These Cincinnati State graduates may soon develop the next food craze
Have you ever wondered who perfects new recipes for things like protein drinks, salad dressing, plant-based meatballs, candy and ice cream? And how they did it?
It starts with kitchen know-how and a background in science. Cincinnati State Technical and Community College has a new Bachelor of Applied Science in Culinary and Food Science and four of the 10 recent graduates talked to WVXU about what they learned and the food they're developing now for local companies like Perfetti Van Melle, Sugar Creek, and Archer Daniels Midland.
Nicole Hatfield now works in West Chester for Sugar Creek in a test kitchen. She thinks back to what she learned at Cincinnati State.
"You hit the ground running from Day One. So, you immediately make that jump from the kitchen to a lab setting and we are immediately making new products like gravies, salad dressings and ice creams," she says.
New food science degree at Cincinnati State
The Culinary and Food Science Lab at Cincinnati State is quiet now because classes in the new Bachelor of Applied Science program don't resume again until the fall. Program Chair Grace Yek shows off the stoves, the sinks and the counters. This is what you would see in a normal commercial kitchen.
Yek points to the other side of the room with beakers, flasks, a high precision scale, a magnetic stirrer, and immersion blender. "Then we have this side of the room where we get a little bit more science-y," she says.
Science-y, because this degree is for future food developers, flavor specialists and more.
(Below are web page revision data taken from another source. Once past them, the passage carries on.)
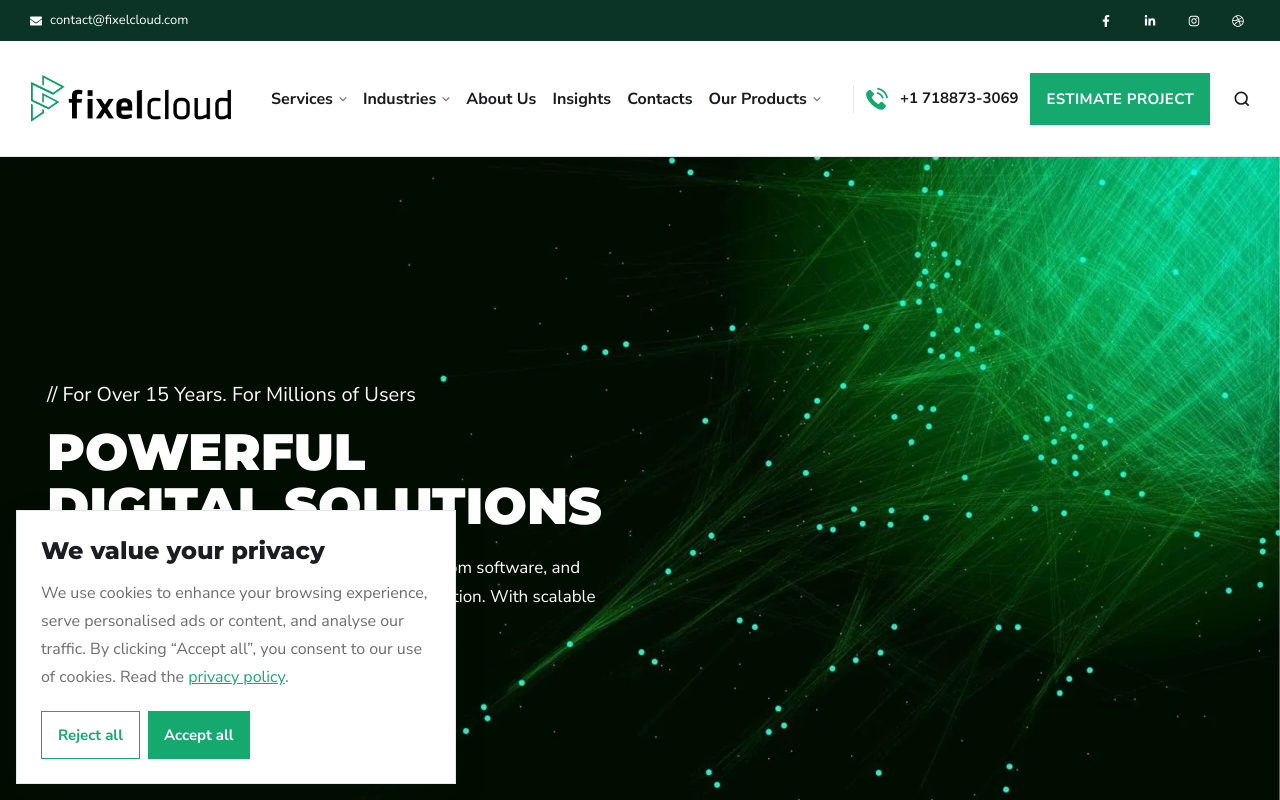
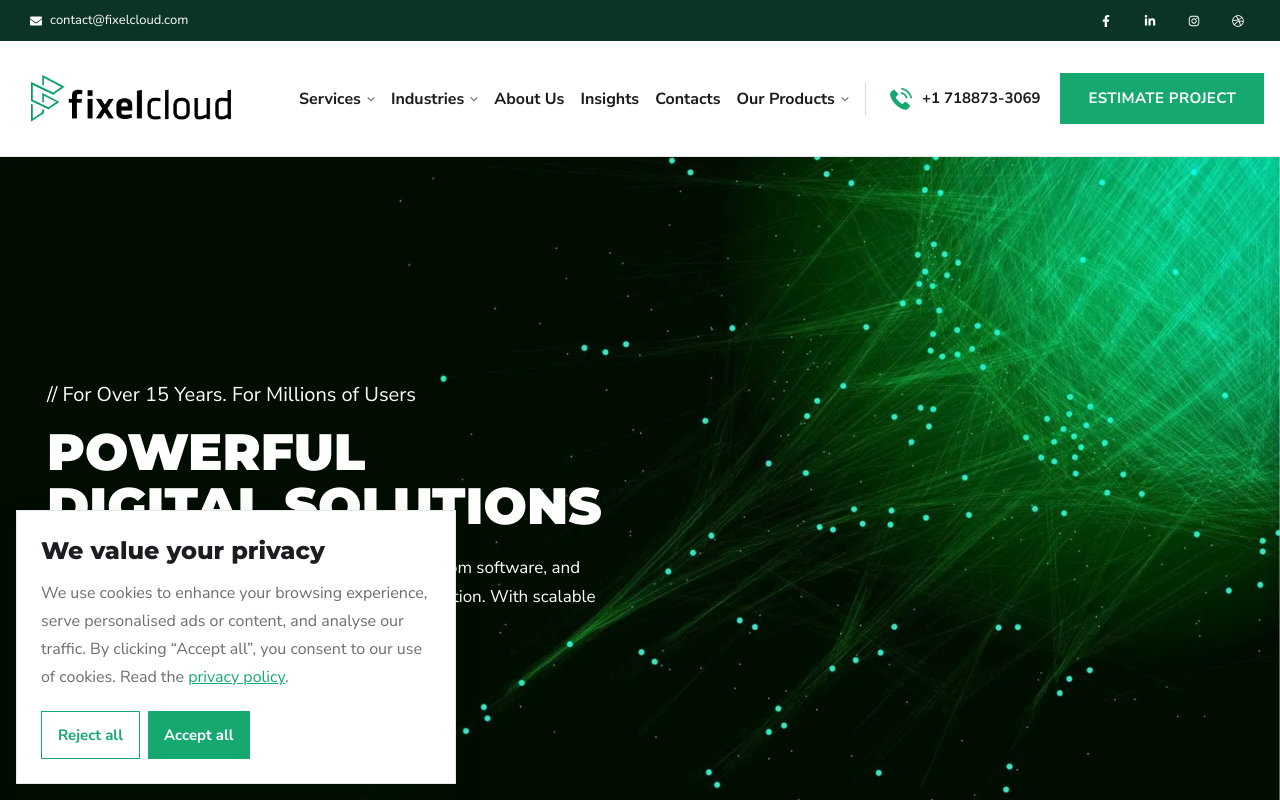
Before and after one commit to ahmedtayyab/fixelcloud-website, a React (Vite) app: page / in a window 1280 px wide. Shown: the top 800 px of the page. Built offline with nearby package versions, Linux system fonts and the light colour scheme.

Commit message:
Space the header to match the original bar.
Place the menu 68px after the logo and keep the phone and estimate button grouped on the right.

Co-authored-by: Cursor <cursoragent@cursor.com>

```diff
--- a/src/components/layout/Header.tsx
+++ b/src/components/layout/Header.tsx
@@ -278,13 +278,11 @@ function MobileGroups({ onNavigate }: { onNavigate: () => void }) {
 
 export function Header() {
   const [open, setOpen] = useState(false);
-  const [searchOpen, setSearchOpen] = useState(false);
   const location = useLocation();
   const reduce = useReducedMotion();
 
   useEffect(() => {
     setOpen(false);
-    setSearchOpen(false);
   }, [location.pathname]);
 
   useEffect(() => {
@@ -320,12 +318,12 @@ export function Header() {
         </div>
       </div>
 
-      <div className="relative flex h-[76px] items-center justify-between gap-4 px-5 xl:h-[115px] xl:px-[31px]">
+      <div className="relative flex h-[76px] items-center justify-between gap-4 px-5 xl:h-[115px] xl:justify-start xl:gap-0 xl:px-[31px]">
         <Link to="/" aria-label="Fixelcloud home" className="flex shrink-0 items-center">
           <img src={site.logo} alt="Fixelcloud" width={200} height={47} className="block h-10 w-auto xl:h-[47px] xl:w-[200px]" />
         </Link>
 
-        <nav className="hidden h-full items-center xl:mr-auto xl:ml-6 xl:flex" aria-label="Primary">
+        <nav className="hidden h-full items-center xl:ml-[68px] xl:flex" aria-label="Primary">
           <DesktopItem label="Services" href="/services" panel={(onPick) => <ServicesMenu onPick={onPick} />} />
           <DesktopItem label="Industries" href="/industries" panel={(onPick) => <IndustriesMenu onPick={onPick} />} />
           <DesktopItem label="About Us" href="/about-us" />
@@ -339,31 +337,21 @@ export function Header() {
           />
         </nav>
 
-        <div className="hidden h-full shrink-0 items-center gap-3 xl:flex">
-          <span className="h-7 w-px bg-line" aria-hidden="true" />
+        <div className="ml-auto hidden h-full shrink-0 items-center xl:flex">
+          <span className="mr-6 h-8 w-px bg-[#d9d9d9]" aria-hidden="true" />
           <a
-            className="inline-flex items-center gap-3 text-[15px] font-bold whitespace-nowrap text-nav transition-colors hover:text-brand"
+            className="inline-flex items-center gap-2.5 text-[15px] font-bold whitespace-nowrap text-nav transition-colors hover:text-brand"
             href={usPhone.href}
           >
             <Flaticon name="phone" className="text-[22px] text-brand" />
             {usPhone.label}
           </a>
           <Link
-            className="press bg-brand px-4 py-4 text-[15px] leading-5 font-bold tracking-wide whitespace-nowrap text-white uppercase hover:bg-brand-dark"
+            className="press ml-5 inline-flex h-[51px] items-center bg-brand px-7 text-[15px] font-bold tracking-wide whitespace-nowrap text-white uppercase hover:bg-brand-dark"
             to="/estimate"
           >
             Estimate Project
           </Link>
-          <button
-            className="flex h-10 w-10 items-center justify-center text-nav transition-colors hover:text-brand"
-            type="button"
-            aria-label={searchOpen ? "Close search" : "Open search"}
-            aria-expanded={searchOpen}
-            aria-controls="site-search"
-            onClick={() => setSearchOpen((value) => !value)}
-          >
-            <SearchIcon />
-          </button>
         </div>
 
         <button
@@ -379,35 +367,6 @@ export function Header() {
           </svg>
         </button>
       </div>
-
-      <AnimatePresence>
-        {searchOpen ? (
-          <motion.div
-            id="site-search"
-            className="overflow-hidden border-t border-line bg-canvas"
-            initial={reduce ? false : { height: 0, opacity: 0 }}
-            animate={{ height: "auto", opacity: 1 }}
-            exit={reduce ? undefined : { height: 0, opacity: 0 }}
-            transition={{ duration: 0.28, ease: [0.22, 1, 0.36, 1] }}
-          >
-            <form action="/search" className="mx-auto flex max-w-[1226px] gap-2 px-5 py-4">
-              <label className="sr-only" htmlFor="header-search">
-                Search the site
-              </label>
-              <input
-                id="header-search"
-                className="w-full border border-line bg-white px-4 py-3 text-base text-ink transition-colors focus:border-brand"
-                name="q"
-                placeholder="Search"
-                autoFocus
-              />
-              <button className="press bg-brand px-6 text-[15px] font-bold text-white uppercase hover:bg-brand-dark" type="submit">
-                Search
-              </button>
-            </form>
-          </motion.div>
-        ) : null}
-      </AnimatePresence>
 
       <AnimatePresence>
         {open ? (
@@ -445,12 +404,3 @@ export function Header() {
     </header>
   );
 }
-
-function SearchIcon() {
-  return (
-    <svg aria-hidden="true" viewBox="0 0 24 24" className="h-5 w-5 fill-none stroke-current" strokeWidth="2">
-      <circle cx="11" cy="11" r="7" />
-      <path d="m20 20-4-4" />
-    </svg>
-  );
-}
```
Students can put their cooking, math, science and engineering skills to use.
It didn't take long for graduate Alicia Manley to get a job in product development at Archer Daniels Midland in Erlanger, Ky. She is working with plant-based foods. "They give me a formula and I put them together. Maybe meatballs, maybe hamburgers, maybe nuggets. And recently I've been doing work with nutrition drinks."
What’s in my food?
Manley and others also learned about technical ingredients while at Cincinnati State. That's all the stuff on the back of the label.
Flour salt is on the shelf. It's used in seasoning blends. Nearby are buffers to lower the pH. In product development it's all about formulation and the ability to repeat the recipe exactly no matter who is making it. A lower pH in food helps prevent it from going bad but it can cause a sour taste. That's where sodium acid sulfate comes in, another ingredient on this shelf.
Ingredients can be complicated to the average consumer. Yek says people are much more discerning now, talking about ultra-processed foods and food safety. She believes the industry needs to do a better job teaching consumers about what's in their food.
"When you hear the word 'chemicals,' that tends to alarm a lot of people, right? We need to educate our consuming public that chemicals can mean a whole lot of things," Yek says. "Salt is sodium chloride, table sugar is sucrose, vinegar is acetic acid and there are all kinds of different acids."
Also on the shelf at Cincinnati State are dozens of flavors. Yek says with this degree you could become a flavor specialist.
Mayra Tafoya is research and development coordinator for candy company Perfetti Van Melle. Tafoya helps develop new flavors and new candy.
"I've always had a soft spot for confectionaries," she says. "That's something I've always wanted to do."
Graduate Matt Schmidt is working as a culinary intern for Sugar Creek. For his Cincinnati State capstone project, he developed a Cincinnati-style chili cheese sausage.
"FC is killing it. The Bengals are killing it. Now the Reds are killing it. So I thought, what if we had a product that represented Cincinnati?" he says. "Its probably most famous food is Cincinnati-style Skyline or Gold Star chili. So, I reversed-engineered Skyline's recipe and made it from there."
He says in order to develop the recipe he had to eat "so much Skyline" every day.
Look for more new foods
Experts say food companies are now getting back to pre-COVID levels in developing new products. They had to pause because of supply chain issues.
What's resonating with food developers this summer? Cozymeal Magazine reports the trends include island flavors, spicy bakes, new colors and flavors of chocolate, and plant-based chicken.